The $$4$$-simplex (the $$4$$-dimensional analog of a triangle or tetrahedron) with $$n-1$$ points per side, has a total of $$\binom{n+2}{4}$$ points, so there is some correspondence between points in some $$4$$-dimensional polytope, and triangles in the triangular grid. This extends to other analogs of this problem: the number of squares in the square grid is the same as the number of points in a $$4$$-dimensional pyramid.

## The $$\binom{n+2}{4}$$ equilateral triangles

I put a Javascript applet on my webpage that illustrates a bijection between size-$$4$$ subsets of $$n+2$$ objects and triangles in the $$n$$-points-per-side grid. You can choose different subsets and see the resulting triangles. (The applet does not work on mobile.)

## Polygons with vertices in $$\mathbb{Z}^n$$

This was also inspired by Mathologer video “What does this prove? Some of the most gorgeous visual ‘shrink’ proofs ever invented”, where Burkard Polster visually illustrates that the only regular polygons with vertices in $$\mathbb{Z}^n$$ (and thus the $$n$$-simplex honeycomb) are equilateral triangles, squares, and regular hexagons.

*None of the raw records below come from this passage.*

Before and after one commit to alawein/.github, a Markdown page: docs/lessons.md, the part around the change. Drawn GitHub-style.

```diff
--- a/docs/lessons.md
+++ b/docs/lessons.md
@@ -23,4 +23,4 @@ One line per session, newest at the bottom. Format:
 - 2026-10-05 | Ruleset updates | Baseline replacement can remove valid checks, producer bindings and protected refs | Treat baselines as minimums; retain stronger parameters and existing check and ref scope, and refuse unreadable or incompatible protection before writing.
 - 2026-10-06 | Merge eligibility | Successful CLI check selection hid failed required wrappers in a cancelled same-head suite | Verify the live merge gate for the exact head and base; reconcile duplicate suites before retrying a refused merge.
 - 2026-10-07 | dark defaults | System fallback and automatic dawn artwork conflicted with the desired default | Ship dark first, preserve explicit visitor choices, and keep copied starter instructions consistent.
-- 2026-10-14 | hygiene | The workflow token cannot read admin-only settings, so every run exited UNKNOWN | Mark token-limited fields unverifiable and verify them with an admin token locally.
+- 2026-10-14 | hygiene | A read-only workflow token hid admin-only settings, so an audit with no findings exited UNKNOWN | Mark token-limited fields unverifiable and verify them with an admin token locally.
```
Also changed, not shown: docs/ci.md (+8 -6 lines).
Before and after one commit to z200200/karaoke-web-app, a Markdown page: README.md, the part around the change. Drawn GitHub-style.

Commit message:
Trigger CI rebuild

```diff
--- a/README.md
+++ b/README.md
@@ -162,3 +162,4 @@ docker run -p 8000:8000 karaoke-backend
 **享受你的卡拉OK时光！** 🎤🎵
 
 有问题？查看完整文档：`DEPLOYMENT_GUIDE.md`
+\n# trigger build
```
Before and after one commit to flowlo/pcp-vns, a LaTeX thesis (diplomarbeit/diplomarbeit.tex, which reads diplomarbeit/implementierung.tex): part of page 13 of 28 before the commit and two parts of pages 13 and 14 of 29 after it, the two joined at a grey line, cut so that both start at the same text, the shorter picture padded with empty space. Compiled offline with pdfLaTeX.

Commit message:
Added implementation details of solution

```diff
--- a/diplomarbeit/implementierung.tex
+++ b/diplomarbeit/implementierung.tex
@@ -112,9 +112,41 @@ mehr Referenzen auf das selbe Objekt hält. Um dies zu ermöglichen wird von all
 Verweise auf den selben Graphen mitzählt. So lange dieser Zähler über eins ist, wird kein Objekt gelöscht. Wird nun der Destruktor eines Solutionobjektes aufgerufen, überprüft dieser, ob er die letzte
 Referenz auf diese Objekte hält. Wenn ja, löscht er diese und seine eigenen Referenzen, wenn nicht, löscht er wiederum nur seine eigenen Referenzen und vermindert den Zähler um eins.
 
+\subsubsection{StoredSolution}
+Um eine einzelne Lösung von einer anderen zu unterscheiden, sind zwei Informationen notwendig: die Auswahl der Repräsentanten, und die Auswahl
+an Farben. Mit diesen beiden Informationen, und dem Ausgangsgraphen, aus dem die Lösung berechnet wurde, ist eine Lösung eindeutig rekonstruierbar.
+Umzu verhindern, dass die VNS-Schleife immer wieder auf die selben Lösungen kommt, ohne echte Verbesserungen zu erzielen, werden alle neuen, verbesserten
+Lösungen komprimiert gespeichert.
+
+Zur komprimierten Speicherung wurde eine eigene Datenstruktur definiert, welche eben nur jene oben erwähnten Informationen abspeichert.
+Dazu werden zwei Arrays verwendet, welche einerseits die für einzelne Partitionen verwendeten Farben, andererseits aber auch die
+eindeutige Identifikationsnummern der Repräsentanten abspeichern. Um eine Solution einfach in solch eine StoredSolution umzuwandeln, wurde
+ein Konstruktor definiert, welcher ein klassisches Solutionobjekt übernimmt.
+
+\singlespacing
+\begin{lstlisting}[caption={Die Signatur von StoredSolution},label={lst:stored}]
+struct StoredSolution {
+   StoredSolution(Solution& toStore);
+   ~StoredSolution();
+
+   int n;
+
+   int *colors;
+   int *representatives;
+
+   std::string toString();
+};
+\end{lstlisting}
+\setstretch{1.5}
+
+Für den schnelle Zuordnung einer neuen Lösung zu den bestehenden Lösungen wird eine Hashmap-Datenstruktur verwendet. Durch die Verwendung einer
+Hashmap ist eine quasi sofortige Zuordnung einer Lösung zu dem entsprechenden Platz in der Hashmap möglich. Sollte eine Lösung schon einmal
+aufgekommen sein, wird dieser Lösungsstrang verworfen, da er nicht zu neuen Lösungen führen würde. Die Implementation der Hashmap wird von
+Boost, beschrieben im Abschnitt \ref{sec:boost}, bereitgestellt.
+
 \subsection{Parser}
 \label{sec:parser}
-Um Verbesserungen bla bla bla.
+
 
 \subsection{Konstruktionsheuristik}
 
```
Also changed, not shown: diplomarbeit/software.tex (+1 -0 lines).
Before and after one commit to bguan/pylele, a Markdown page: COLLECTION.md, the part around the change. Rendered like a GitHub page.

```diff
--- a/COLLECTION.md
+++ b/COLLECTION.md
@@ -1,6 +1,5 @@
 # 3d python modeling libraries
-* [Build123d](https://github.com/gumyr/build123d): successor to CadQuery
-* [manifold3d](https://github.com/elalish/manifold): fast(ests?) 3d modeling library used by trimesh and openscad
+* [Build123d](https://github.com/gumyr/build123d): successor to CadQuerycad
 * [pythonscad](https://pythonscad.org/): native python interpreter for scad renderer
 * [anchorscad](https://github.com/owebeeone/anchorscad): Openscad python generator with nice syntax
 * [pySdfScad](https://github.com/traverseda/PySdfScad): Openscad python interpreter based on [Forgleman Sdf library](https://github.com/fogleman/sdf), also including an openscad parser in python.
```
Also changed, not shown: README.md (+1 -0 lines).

## Polyhedra with vertices in $$\mathbb{Z}^3$$

There are some surprising examples of polyhedra in the grid, including cubes with no faces parallel to the $$xy$$-, $$xz$$-, or $$yz$$-planes.

While there are lots of polytopes that can be written with vertices in $$\mathbb{Z}^3$$, Alaska resident and friend RavenclawPrefect cleverly uses Legendre’s three-square theorem to prove that there’s no way to write the uniform triangular prism this way! However, he provides a cute embedding in $$\mathbb{Z}^5$$: the convex hull of $$\scriptsize{\{(0,0,1,0,0),(0,1,0,0,0),(1,0,0,0,0),(0,0,1,1,1),(0,1,0,1,1),(1,0,0,1,1)}\}.$$

## Polygons on a “centered $$n$$-gon”

I asked a question on Math Stack Exchange, “When is it possible to find a regular $$k$$-gon in a centered $$n$$-gon“—where “centered $$n$$-gon” refers to the diagram that you get when illustrating central polygonal numbers. These diagrams are one of many possible generalizations of the triangular, square, and centered hexagonal grids. (Although it’s worth noting that the centered triangular grid is different from the ordinary triangular grid.)